At the beginning of August, I discussed the following tweet from the President:
What the Market wanted to hear from Jay Powell and the Federal Reserve was that this was the beginning of a lengthy and aggressive rate-cutting cycle which would keep pace with China, The European Union and other countries around the world….
— Donald J. Trump (@realDonaldTrump) July 31, 2019
“But if it is the ‘strongest economy ever,’ then why the need for aggressive rate cuts which are ’emergency measures’ to be utilized to offset recessionary conditions?”
The following chart should quickly put that claim to rest.
While the claims of an exceptionally strong economy rely heavily on historically low unemployment and jobless claims numbers, historically high levels of asset prices, and strong consumer spending trends, there is an underlying deterioration that goes unaddressed.
For example, while reported unemployment is hitting historically low levels, there is a swelling mass of uncounted individuals that have either given up looking for work or are working multiple part-time jobs.

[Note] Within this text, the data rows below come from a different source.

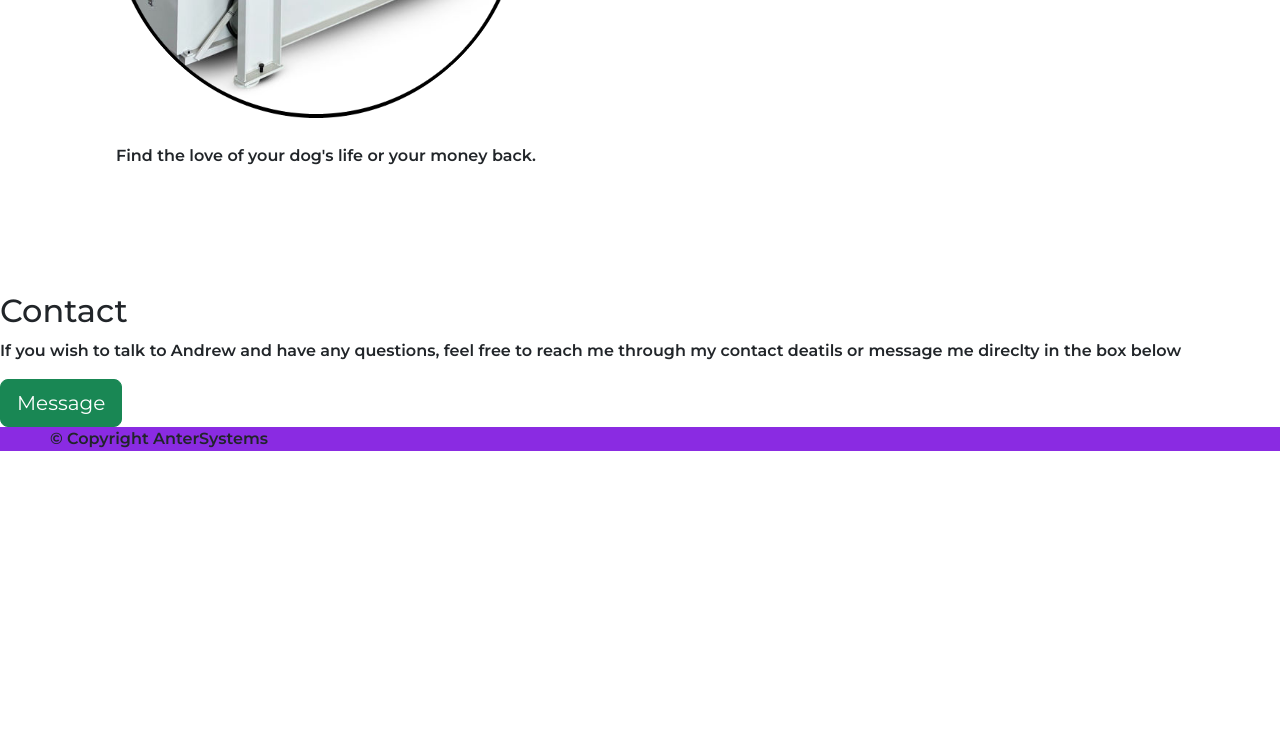
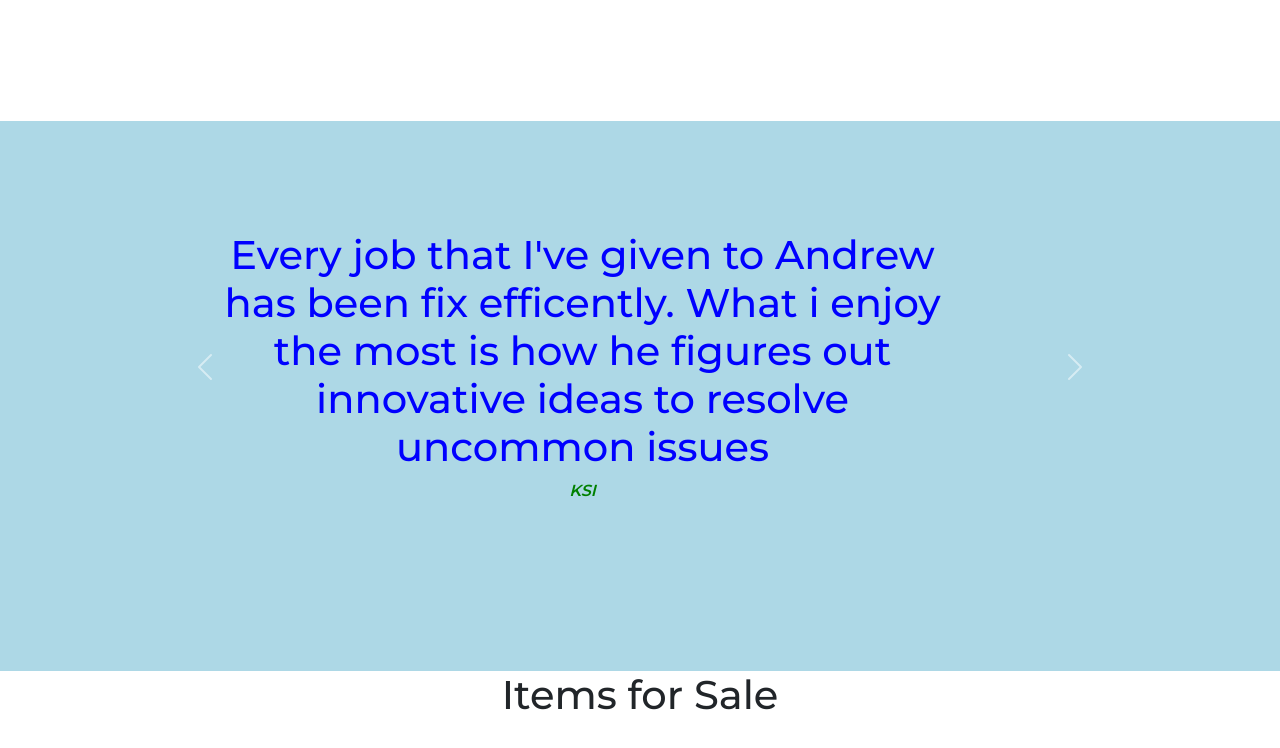
Before and after one commit to kmiecik013/AnterSystems-Test, a plain HTML site: page index.html in a window 1280 px wide. Shown: the part 1808-2556 px from the top of the page. Before the commit the page ends 2275 px from the top, so only its background shows below. Drawn offline with nearby package versions, Linux system fonts and the light colour scheme; a web font is replaced by a local one.

Commit message:
added carousel

```diff
--- a/css/styles.css
+++ b/css/styles.css
@@ -32,7 +32,8 @@ body {
 
 .navbar-brand {
   font-family: machine;
-  font-size:30px;
+  font-size:50px;
+
 }
 
 
@@ -54,7 +55,7 @@ body {
 }
 
 .product-image {
-    width:400px;
+    width:300px;
     -webkit-filter: drop-shadow(2px 2px 0 black)
                 drop-shadow(-2px 2px 0 black)
                 drop-shadow(2px -2px 0 black)
@@ -82,8 +83,12 @@ filter: drop-shadow(2px 2px 0 black)
 }
 
 .footer {
-  padding:0 50px;
-  background-color: blueviolet;
+  padding:30px 0px;
+  background-color: skyblue;
+  display: flex;
+  justify-content: center;
+  font-size: 20px;
+  font-weight: bold;
 }
 
 .title-products {
@@ -97,3 +102,29 @@ filter: drop-shadow(2px 2px 0 black)
 .product-description {
   padding-top: 30px;
 }
+
+#testimonials {
+  text-align: center;
+  background-color: lightblue;
+  height:550px;
+}
+
+.h1-carousel {
+  color:blue;
+  font-family: "Montserrat";
+}
+
+em{
+  color:green;
+  font-family: "Montserrat";
+}
+
+.carousel-item {
+  padding:7% 15%;
+}
+
+#sell {
+  text-align: center;
+  height:600px;
+
+}
--- a/index.html
+++ b/index.html
@@ -49,7 +49,7 @@
     <div class="row">
 
       <div class="col-lg-6">
-        <h1 class="first-title">Meet new and interesting dogs nearby.</h1>
+        <h1 class="first-title">We turn broken to brand new and opperational</h1>
         <button type="button" class="btn btn-dark btn-lg"><i class="fa-brands fa-apple"></i> Download</button>
         <button type="button" class="btn btn-outline-secondary btn-lg"><i class="fa-brands fa-google-play"></i> Download</button>
       </div>
@@ -97,18 +97,39 @@
   <!-- Testimonials -->
 
   <section id="testimonials">
+<div class="container-fluid">
+    <div id="carouselExampleControls" class="carousel slide" data-bs-ride="carousel" data-interval="2000">
+      <div class="carousel-inner">
+        <div class="carousel-item active">
+        <h1 class="h1-carousel" >Every job that I've given to Andrew has been fix efficently. What i enjoy the most is how he figures out innovative ideas to resolve uncommon issues</h1>
+        <em>KSI</em>
+        </div>
+        <div class="carousel-item">
+          <h1 class="h1-carousel">He's one of the hardest working people i know</h1>
+          <em>Miniminter</em>
+        </div>
+        <div class="carousel-item">
+        <h1 class="h1-carousel">Perfect 10/10 for Andrew</h1>
+        <em>Slug</em>
+        </div>
+      </div>
+      <button class="carousel-control-prev" type="button" data-bs-target="#carouselExampleControls" data-bs-slide="prev">
+        <span class="carousel-control-prev-icon" aria-hidden="true"></span>
 
+      </button>
+      <button class="carousel-control-next" type="button" data-bs-target="#carouselExampleControls" data-bs-slide="next">
+        <span class="carousel-control-next-icon" aria-hidden="true"></span>
 
-    <!-- <h2 class="testimonial-text">My dog used to be so lonely, but with TinDog's help, they've found the love of their life. I think.</h2>
-    <img class="testimonial-image" src="images/lady-img.jpg" alt="lady-profile">
-    <em>Beverly, Illinois</em> -->
-
+      </button>
+    </div>
+  </div>
   </section>
 
 
   <!-- Press -->
 
-  <section id="press">
+  <section id="sell">
+    <h1>Items for Sale</h1>
 
 
   </section>
```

This is shown by those “not in labor force” as a percent of the working-age population, which has skyrocketed since the recession.
The employment to population ratio would not still be at levels from the 1980s.
If employment was indeed as strong as reported by government agencies, then social benefits would not be comprising a record high of 22% of real disposable incomes. Here is the breakdown:
- 40 million Americans on food stamps
- An estimated 50% of the 330 million Americans in this country get at least one federal benefit, according to the Census Bureau.
- An estimated 63 million get Social Security; 59.9 million get Medicare; 75 million get Medicaid; 5 million get housing subsidies; and 4 million get Veterans’ benefits.
Those numbers continue to rise.
Without government largesse, many individuals would literally be living on the street. The chart above shows all the government “welfare” programs and current levels to date. While unemployment insurance has hit record lows following the financial crisis, social security, medicaid, veterans’ benefits, and other social benefits have continued to rise and have surged sharply over the last few months.
With 1/5 of incomes dependent on government transfers, it is not surprising that the economy continues to struggle as recycled tax dollars used for consumption purposes have virtually no impact on the overall economy.
In fact, in the ongoing saga of the demise of the American economy U.S. households are now getting more in cash handouts from the government than they are paying in taxes for the first time since the Great Depression. This, of course, at a time when the current administration is more enthralled with trying to find some universe where cutting taxes actually increases tax revenues as a percent of GDP rather than actually cutting spending.
In 2018, households received $2.2 trillion in some form of government transfer payments, which was more than the $1.7 trillion paid in personal income taxes.
“Yes, but wages are now the highest ever.”
Fair enough, but if that were truly the case, then why are transfer payments as a percent of disposable personal income still hanging near its highs from the “Great Recession?”
In the “strongest economy in history,” American’s should be earning a bulk of the income from their labor, rather than from Government handouts. This is why, despite tax cuts, tax revenue growth has waned as the economy has remained weak.
You simply can’t create economic growth by recycling tax dollars.
In short, Americans have the government, not private enterprise, to thank for their wealth growth – but, of course, there are massive implications to this.
As I noted in our recent discussion on the fallacy of the “savings rate:”
“The ‘gap’ between the ‘standard of living’ and real disposable incomes is shown below. Beginning in 1990, incomes alone were no longer able to meet the standard of living so consumers turned to debt to fill the ‘gap.’ However, following the ‘financial crisis,’ even the combined levels of income and debt no longer fill the gap. Currently, there is almost a $2654 annual deficit that cannot be filled.”
That gap explains why consumer debt is at historic highs and growing each year.
Furthermore, if more households have the government to thank for their wealth, does that mean those households are more inclined to re-elect politicians who are pushing for more government handouts?
The answers to that question is quite obvious if you look at the candidates currently running for President on the Democratic ticket.
The bottom line is that America can’t grow its way back to prosperity on the back of social assistance. The average American is fighting to make ends meet as their cost of living rises while wage growth largely remains stagnant.
This brings us to the hard truth.
The budget deficit is set to grow over the next few years as interest payments alone absorb a chuck of the tax revenue. This comes at a time when that same dollar of tax revenue only covers entitlement spending as 75 million baby boomers begin their migration into the social safety net.
The call by the American people at the last election was a mandate to reduce the size of government and spending, however, that has fallen on deaf ears and weak stomachs. The current electorate is log jammed by personal agendas as the White House elected to cut taxes, increase defense spending, and exacerbate the crony-capitalism which currently plagues the country.
By the way, the only other time government income support exceeded taxes paid was during the “Great Depression” from 1931 to 1936.
Strongest economy ever? Hardly.
But it could be.
Today, we have the ability to choose our battles, make tough choices, and restore the economic balance for future growth. However, 800-years of history tells us that we will fail to make those choices, and at some point, those choices will be forced upon us.